"Let's sit down at the table and talk about things - especially the facts," he said in an interview with German public broadcaster SWR, adding that PR surrounding the construction project had gone "very, very badly."
Bahn won't delay construction
The project opponents overran construction site this week
Gruebe added that the Bahn would not submit to demands to halt construction during the discussions. Axel Wieland, spokesperson for one of the groups organizing the demonstrations, said it would amount to little more than a diversionary tactic to hold talks while maintaining the construction schedule.
"You can't have a nice conversation with us while the construction work keeps chugging along," he told the AFP news agency.
Protesters have picketed the building site at Stuttgart's main station for weeks. Only a small core of demonstrators was at the site Saturday as work continued demolishing one wing of the station. Police counted 30,000 people Friday at a protest vigil outside the state parliament in Stuttgart. The protest movement claimed 50,000. The protesters said they expect about 10,000 people to come to another demonstration on Monday.
The protesters have criticized that the costs for the project have grown from 7 billions euros to 11 billion. Proponents, however, have pointed out that work for the new train station has created 4,000 jobs, and shorter travel times that would help the environment as more people travel via rail instead of flying.
Only the station's main section will remain when all the rail lines have been moved underground and the land above has been subdivided for buildings and a park.
Author: Sean Sinico (dpa/AFP/AP)
Editor: Darren Mara
The Scots are coming. Or at least, that's the Conservative rallying cry to voters ahead of elections in the UK. No clear winner seems likely to emerge on May 7, great news for any minor parties able to bag some seats.
Greece's prime minister has spoken in parliament, saying the country needed a new debt restructuring deal. The IMF and EU are studying a list of reforms proposed by Athens in a bid to obtain a multi-billion euro loan.

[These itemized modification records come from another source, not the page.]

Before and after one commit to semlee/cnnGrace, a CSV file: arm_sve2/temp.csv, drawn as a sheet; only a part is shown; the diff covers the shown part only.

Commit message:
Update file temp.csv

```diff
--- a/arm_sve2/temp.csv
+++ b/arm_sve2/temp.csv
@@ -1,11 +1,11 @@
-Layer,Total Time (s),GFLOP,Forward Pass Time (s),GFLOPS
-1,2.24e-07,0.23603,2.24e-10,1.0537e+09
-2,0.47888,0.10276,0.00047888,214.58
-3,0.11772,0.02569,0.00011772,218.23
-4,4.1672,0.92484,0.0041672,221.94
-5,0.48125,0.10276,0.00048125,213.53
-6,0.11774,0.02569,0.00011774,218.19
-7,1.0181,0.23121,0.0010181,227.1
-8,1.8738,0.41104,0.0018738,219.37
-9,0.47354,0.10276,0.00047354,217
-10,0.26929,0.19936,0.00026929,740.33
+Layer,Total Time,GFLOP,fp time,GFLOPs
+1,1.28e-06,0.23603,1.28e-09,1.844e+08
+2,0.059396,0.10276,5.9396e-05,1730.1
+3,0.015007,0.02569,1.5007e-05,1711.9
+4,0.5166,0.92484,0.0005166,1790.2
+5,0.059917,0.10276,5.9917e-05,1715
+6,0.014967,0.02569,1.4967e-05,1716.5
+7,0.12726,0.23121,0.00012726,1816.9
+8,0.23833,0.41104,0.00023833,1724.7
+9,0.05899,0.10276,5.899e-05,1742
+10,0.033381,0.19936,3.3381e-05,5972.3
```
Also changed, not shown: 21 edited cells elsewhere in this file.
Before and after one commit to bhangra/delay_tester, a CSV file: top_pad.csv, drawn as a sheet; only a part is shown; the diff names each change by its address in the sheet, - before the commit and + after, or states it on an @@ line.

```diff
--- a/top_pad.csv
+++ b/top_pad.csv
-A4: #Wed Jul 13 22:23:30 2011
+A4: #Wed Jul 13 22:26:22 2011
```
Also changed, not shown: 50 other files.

Blockade, stalemate, bluff: Just like in classical drama, it is hard to find a way out of the debt crisis, writes DW's Bernd Riegert - even if there is one.